Wells also had another explanation of the Russert-Libby meeting. Maybe Libby, when he testified about it, confused Russert with Novak. Wells said that Novak will testify that he did speak to Libby at the time of the Russert conversation and might have told Libby that he was about to publish a column about Wilson’s wife. So perhaps Libby had indeed learned about Wilson’s wife from a reporter (Novak) and simply had a good-faith memory slip, mistakenly attributing that call to Russert. After all, Wells asked the jurors, who can recall what phone conversations he or she had three months earlier? Libby, he added, “was known in the office for having a bad memory,” and Libby was quite busy with national security issues “trying to connect the dots so we don’t have another 9/11.” (Wells introduced a schedule of the week of July 7, 2003, showing that Libby received briefings every morning that included information about possible terrorism attacks on the United States.)
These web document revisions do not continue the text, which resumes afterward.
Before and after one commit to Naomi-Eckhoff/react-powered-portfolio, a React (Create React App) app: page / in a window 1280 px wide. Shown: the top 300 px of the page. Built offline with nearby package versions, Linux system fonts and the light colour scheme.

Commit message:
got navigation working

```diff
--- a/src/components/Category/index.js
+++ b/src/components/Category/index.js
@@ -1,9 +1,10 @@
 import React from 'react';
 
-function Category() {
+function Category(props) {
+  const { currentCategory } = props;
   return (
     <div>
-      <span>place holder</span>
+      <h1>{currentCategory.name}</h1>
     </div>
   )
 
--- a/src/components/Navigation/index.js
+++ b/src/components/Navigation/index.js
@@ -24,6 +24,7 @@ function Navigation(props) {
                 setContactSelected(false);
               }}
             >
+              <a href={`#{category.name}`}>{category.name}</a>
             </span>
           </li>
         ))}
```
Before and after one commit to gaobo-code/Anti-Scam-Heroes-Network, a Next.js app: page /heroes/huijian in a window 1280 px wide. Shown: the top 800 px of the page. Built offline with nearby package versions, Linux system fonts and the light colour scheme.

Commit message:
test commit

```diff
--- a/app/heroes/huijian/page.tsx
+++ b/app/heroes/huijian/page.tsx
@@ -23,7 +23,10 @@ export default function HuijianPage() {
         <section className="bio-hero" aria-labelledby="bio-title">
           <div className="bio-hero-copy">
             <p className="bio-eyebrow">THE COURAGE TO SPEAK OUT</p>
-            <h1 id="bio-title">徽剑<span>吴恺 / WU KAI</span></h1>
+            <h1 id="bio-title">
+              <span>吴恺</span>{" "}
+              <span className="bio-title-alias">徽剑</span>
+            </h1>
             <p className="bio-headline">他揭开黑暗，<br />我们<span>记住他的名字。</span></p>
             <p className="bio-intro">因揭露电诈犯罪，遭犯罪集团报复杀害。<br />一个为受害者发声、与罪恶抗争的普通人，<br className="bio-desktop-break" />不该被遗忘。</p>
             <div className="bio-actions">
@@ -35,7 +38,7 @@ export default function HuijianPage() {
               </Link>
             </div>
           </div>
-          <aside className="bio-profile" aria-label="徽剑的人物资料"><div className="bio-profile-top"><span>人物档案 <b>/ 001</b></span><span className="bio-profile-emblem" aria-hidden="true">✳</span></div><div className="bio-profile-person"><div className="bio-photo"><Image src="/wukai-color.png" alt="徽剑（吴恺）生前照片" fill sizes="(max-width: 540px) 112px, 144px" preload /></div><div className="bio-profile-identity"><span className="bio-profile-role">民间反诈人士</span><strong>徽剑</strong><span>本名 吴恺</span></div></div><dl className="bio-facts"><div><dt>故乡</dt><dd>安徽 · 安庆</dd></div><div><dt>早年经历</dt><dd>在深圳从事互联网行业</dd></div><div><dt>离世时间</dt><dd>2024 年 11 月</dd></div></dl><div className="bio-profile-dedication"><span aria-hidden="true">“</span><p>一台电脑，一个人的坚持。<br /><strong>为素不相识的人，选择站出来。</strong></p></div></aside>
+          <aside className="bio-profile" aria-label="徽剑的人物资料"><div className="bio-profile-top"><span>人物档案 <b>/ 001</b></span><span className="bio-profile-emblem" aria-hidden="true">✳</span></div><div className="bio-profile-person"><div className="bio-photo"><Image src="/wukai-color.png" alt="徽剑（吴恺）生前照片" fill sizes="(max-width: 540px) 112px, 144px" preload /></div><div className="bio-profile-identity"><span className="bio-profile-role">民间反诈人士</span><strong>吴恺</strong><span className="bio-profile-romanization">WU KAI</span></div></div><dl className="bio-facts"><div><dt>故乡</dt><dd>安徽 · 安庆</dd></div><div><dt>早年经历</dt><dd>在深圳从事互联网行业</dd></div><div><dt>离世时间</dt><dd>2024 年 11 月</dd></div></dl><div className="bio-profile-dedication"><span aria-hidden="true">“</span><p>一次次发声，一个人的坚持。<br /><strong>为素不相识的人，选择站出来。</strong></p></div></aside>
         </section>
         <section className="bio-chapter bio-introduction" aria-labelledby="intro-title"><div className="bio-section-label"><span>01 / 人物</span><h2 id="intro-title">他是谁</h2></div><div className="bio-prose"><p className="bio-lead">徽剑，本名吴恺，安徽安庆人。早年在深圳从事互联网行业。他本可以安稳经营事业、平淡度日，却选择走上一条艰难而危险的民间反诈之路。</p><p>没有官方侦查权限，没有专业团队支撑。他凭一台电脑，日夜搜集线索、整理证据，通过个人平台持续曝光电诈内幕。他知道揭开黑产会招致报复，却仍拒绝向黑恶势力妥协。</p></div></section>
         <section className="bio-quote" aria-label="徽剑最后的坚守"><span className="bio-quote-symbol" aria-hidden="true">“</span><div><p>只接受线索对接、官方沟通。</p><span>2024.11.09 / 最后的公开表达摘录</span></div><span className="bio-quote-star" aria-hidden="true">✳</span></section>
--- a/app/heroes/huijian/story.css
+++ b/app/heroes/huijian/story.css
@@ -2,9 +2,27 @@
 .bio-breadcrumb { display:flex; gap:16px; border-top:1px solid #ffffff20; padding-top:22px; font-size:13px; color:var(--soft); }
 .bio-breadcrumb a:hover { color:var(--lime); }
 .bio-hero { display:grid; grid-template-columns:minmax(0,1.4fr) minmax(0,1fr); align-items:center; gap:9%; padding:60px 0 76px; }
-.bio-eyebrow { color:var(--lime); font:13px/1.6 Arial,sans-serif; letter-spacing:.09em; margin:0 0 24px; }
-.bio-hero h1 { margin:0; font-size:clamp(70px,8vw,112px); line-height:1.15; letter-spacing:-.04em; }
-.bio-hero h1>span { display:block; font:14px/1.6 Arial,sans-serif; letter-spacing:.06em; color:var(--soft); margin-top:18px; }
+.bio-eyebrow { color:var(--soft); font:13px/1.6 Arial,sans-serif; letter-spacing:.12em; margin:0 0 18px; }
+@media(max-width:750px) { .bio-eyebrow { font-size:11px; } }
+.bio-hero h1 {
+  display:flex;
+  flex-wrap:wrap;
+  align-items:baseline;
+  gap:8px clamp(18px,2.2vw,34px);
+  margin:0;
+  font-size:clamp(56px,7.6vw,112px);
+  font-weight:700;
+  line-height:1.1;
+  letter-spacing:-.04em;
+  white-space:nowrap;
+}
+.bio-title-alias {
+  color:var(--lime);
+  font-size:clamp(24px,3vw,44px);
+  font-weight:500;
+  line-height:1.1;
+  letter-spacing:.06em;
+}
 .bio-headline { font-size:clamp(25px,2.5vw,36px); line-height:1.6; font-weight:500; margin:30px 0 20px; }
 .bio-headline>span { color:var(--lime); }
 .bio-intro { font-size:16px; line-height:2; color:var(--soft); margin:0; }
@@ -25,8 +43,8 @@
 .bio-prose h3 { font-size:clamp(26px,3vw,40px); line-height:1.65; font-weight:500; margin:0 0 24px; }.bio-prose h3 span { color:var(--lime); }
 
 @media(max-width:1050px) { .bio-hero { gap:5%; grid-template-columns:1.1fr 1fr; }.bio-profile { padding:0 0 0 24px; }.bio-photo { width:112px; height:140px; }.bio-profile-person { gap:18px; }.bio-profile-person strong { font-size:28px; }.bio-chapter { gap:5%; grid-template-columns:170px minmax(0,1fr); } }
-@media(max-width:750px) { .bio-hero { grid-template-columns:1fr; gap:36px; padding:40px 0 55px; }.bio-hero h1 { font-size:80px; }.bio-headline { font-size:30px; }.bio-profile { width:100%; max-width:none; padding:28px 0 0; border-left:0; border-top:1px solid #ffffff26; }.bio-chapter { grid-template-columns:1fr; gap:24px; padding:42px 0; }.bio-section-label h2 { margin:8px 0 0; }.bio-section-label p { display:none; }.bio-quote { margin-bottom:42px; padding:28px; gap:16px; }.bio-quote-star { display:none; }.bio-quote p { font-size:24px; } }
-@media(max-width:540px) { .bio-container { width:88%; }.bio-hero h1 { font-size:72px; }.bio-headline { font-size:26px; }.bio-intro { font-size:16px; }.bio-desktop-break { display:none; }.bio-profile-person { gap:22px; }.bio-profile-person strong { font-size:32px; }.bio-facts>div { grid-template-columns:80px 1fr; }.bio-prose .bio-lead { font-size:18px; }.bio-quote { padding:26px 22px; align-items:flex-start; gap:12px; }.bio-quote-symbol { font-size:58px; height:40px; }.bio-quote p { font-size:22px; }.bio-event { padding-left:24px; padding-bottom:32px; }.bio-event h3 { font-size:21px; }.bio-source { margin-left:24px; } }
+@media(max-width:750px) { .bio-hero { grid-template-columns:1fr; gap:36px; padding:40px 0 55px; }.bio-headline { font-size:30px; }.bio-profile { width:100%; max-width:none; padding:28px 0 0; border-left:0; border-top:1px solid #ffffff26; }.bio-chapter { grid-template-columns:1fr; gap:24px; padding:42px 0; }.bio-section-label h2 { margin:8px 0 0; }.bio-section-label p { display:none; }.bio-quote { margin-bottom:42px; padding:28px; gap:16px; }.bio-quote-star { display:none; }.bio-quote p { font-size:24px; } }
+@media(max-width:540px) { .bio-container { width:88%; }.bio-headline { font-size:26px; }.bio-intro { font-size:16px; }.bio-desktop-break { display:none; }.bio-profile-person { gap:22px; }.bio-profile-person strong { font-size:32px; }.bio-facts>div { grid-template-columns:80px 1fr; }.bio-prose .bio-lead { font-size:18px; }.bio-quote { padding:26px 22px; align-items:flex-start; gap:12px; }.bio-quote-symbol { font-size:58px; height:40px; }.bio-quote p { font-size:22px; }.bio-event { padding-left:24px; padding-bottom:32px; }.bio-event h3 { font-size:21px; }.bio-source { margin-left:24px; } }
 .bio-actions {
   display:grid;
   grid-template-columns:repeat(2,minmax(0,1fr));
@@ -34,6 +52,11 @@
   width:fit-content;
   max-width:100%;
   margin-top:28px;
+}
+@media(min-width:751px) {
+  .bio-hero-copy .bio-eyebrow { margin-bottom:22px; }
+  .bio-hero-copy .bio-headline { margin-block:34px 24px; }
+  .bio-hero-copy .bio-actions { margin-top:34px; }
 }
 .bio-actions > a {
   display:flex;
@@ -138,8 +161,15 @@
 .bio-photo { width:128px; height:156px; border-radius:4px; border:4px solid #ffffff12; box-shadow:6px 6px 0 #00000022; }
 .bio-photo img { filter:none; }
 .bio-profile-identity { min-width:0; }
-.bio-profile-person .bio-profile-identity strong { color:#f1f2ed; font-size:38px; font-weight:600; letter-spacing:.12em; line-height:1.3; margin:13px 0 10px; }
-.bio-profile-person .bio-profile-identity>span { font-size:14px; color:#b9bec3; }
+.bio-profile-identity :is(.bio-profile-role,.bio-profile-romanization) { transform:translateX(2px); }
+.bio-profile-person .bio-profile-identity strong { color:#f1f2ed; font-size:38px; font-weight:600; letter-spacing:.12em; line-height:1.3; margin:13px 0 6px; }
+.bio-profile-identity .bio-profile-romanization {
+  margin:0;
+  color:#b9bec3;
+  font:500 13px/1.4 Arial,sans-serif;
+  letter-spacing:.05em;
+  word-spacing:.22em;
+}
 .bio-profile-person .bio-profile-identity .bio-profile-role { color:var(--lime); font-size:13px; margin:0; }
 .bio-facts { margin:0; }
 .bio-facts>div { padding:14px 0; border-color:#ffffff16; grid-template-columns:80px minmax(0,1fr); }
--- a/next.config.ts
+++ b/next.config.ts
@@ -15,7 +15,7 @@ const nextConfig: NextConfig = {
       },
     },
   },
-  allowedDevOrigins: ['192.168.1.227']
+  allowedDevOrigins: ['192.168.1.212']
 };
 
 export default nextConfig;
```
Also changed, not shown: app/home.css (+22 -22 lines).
“The case is far more complex than what you heard,” Wells told the jurors, referring to Fitzgerald’s opening presentation. He certainly made it seem more complex. He promised to raise critical questions about the credibility of key witnesses. He said he would show Libby had no motive to lie. His strategy is to litigate the controversy, create multiple and intricate narratives, cast doubt on the testimony of reporters and government officials. He’s being a good defense attorney. He does not have to prove anything; he only has to sow confusion–so that at least one juror says, I can’t sort all this out. Fitzgerald has some strong facts on his side. (How could Libby have testified he was “taken aback” when Russert supposedly told him about Valerie Wilson’s CIA connection, if Cheney had already informed him about her CIA position?) But Libby’s legal team has a lot of spaghetti to throw at the jury. This will not be an easy trial for either side.
DON”T FORGET ABOUT HUBRIS: THE INSIDE STORY OF SPIN, SCANDAL, AND THE SELLING OF THE IRAQ WAR, the best-selling book by David Corn and Michael Isikoff. Click here for information on the book. The New York Times calls Hubris “the most comprehensive account of the White House’s political machinations” and “fascinating reading.” The Washington Post says, “There have been many books about the Iraq war….This one, however, pulls together with unusually shocking clarity the multiple failures of process and statecraft.” Tom Brokaw notes Hubris “is a bold and provocative book that will quickly become an explosive part of the national debate on how we got involved in Iraq.” Hendrik Hertzberg, senior editor of The New Yorker notes, “The selling of Bush’s Iraq debacle is one of the most important–and appalling–stories of the last half-century, and Michael Isikoff and David Corn have reported the hell out of it.” For highlights from Hubris, click here.